Content of the “Digital Green Certificate”
According to Art. 2 No. 2 of the “Digital Green Certificate” Regulation (DGC-E), the “Digital Green Certificate” is an interoperable attestation of the holder’s vaccination, testing, or recovery status in connection with COVID-19. Each EU member state can decide for itself whether to issue the certificate in paper and/or digital form.
However, the certificate must always be accompanied by a machine-readable 2D code that can be used to verify the authenticity, integrity and validity of the certificate. In terms of content, the “Digital Green Certificate” is intended to enable the issuance and cross-border verification and recognition of various individual certificates in accordance with Art. 3 Par. 1 DGC-E:

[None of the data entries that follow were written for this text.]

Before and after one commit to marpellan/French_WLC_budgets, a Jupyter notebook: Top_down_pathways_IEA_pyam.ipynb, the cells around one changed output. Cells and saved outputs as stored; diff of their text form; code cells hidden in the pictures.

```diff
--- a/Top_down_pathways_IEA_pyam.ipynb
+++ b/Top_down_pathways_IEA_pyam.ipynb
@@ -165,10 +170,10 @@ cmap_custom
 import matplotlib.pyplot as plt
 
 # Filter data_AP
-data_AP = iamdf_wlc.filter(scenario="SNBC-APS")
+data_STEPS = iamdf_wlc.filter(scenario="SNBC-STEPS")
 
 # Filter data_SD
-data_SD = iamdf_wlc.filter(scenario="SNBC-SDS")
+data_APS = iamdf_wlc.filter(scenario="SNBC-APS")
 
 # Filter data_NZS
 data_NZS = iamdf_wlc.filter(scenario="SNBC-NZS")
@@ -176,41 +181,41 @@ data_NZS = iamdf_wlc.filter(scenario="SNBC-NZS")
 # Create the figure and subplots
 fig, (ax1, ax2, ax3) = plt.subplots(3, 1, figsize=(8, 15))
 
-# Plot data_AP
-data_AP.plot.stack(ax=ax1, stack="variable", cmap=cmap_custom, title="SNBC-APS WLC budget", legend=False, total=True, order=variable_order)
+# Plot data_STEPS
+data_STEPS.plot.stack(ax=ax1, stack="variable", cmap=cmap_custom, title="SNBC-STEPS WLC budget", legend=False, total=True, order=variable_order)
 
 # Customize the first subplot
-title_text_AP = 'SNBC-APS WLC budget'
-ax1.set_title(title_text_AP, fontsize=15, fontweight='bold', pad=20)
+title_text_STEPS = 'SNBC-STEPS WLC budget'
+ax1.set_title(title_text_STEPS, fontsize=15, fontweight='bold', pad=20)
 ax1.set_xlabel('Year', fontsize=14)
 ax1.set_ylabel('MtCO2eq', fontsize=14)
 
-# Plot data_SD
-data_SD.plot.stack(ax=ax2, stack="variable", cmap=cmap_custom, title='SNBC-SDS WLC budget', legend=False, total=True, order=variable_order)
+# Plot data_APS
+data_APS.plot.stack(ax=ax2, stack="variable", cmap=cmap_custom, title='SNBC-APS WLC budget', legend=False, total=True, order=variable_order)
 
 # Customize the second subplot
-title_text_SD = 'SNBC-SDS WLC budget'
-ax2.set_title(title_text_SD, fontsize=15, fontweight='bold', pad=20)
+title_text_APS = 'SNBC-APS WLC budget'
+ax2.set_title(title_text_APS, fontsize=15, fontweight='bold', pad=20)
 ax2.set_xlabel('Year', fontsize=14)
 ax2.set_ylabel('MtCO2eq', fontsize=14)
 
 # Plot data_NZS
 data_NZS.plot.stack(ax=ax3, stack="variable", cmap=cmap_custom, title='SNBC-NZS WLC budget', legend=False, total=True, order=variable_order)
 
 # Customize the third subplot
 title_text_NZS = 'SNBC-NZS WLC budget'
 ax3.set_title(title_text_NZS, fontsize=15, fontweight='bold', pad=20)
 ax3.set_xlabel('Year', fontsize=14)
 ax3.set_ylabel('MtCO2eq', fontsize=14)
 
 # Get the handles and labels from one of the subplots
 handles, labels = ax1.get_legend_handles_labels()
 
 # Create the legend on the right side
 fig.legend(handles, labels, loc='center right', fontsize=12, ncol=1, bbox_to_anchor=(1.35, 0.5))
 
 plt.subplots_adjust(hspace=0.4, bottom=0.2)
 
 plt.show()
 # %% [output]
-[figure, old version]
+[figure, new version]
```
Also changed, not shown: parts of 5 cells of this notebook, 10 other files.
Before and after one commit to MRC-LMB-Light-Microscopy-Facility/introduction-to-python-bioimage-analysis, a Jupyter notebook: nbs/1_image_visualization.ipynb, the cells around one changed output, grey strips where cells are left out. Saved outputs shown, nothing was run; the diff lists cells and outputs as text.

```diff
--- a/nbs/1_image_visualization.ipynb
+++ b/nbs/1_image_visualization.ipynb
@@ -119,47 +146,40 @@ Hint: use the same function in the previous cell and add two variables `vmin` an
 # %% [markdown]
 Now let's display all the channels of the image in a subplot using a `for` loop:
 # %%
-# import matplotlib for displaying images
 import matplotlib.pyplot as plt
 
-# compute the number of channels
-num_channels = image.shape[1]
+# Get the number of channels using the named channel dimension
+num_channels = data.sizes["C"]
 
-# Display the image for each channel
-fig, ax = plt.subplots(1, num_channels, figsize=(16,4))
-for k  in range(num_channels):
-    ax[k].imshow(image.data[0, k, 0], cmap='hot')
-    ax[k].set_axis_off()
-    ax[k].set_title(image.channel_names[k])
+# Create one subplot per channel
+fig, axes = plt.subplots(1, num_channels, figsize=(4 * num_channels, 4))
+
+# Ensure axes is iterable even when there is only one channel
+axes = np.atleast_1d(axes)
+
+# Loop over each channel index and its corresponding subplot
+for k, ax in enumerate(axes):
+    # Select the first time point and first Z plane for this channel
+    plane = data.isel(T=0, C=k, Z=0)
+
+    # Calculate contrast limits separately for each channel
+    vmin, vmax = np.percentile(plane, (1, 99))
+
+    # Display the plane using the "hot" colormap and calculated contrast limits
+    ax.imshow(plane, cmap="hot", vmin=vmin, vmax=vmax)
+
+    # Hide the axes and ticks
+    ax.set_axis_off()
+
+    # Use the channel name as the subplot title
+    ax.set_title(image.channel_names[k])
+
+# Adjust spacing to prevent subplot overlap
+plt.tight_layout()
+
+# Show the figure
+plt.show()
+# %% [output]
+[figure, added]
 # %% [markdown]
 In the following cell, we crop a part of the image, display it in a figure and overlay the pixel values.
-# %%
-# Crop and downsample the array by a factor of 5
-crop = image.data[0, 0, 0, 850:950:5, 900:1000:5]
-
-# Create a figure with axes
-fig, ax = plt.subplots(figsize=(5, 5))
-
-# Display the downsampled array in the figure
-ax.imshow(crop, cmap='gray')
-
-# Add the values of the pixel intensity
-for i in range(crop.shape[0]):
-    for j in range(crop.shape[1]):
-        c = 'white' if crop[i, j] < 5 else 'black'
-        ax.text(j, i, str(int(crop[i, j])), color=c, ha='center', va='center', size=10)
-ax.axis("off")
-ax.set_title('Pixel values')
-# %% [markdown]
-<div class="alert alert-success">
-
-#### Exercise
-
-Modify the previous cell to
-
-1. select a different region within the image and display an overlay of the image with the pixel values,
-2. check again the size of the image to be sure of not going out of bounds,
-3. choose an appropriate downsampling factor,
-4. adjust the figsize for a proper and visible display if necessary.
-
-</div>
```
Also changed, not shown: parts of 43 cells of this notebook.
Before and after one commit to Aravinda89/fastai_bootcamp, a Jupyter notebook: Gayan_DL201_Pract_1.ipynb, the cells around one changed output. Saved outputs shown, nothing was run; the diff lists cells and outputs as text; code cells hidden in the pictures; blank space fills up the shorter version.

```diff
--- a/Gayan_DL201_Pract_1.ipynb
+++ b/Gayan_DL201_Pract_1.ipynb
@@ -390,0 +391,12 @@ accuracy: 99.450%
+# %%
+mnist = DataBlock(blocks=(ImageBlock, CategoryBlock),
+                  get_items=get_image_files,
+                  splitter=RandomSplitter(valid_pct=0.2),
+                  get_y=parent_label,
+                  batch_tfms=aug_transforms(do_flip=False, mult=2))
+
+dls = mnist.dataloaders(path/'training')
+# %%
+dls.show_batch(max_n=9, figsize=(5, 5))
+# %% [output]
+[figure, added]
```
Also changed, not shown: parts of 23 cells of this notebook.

- a certificate attesting that the holder has received COVID-19 vaccination in the member state issuing the certificate (“vaccination certificate”)
- A certificate listing the result and date of a qualified NAAT test or CO-VID-19 rapid antigen test performed by the holder (“Test Certificate”).
- A certificate indicating that the holder has recovered from SARS-CoV-2 infection following a qualifying positive NAAT test or positive rapid antigen test (“Recovery Certificate”).
The specific personal data to be stored is defined conclusively in the regulation for each type of certificate. All certificates contain the name and date of birth of the holder and are provided with a unique identifier.
Vaccination and testing certificates also contain information about the vaccine used or the type, time, place and result of a test. Recovery certificates, on the other hand, show the date of the first positive test result.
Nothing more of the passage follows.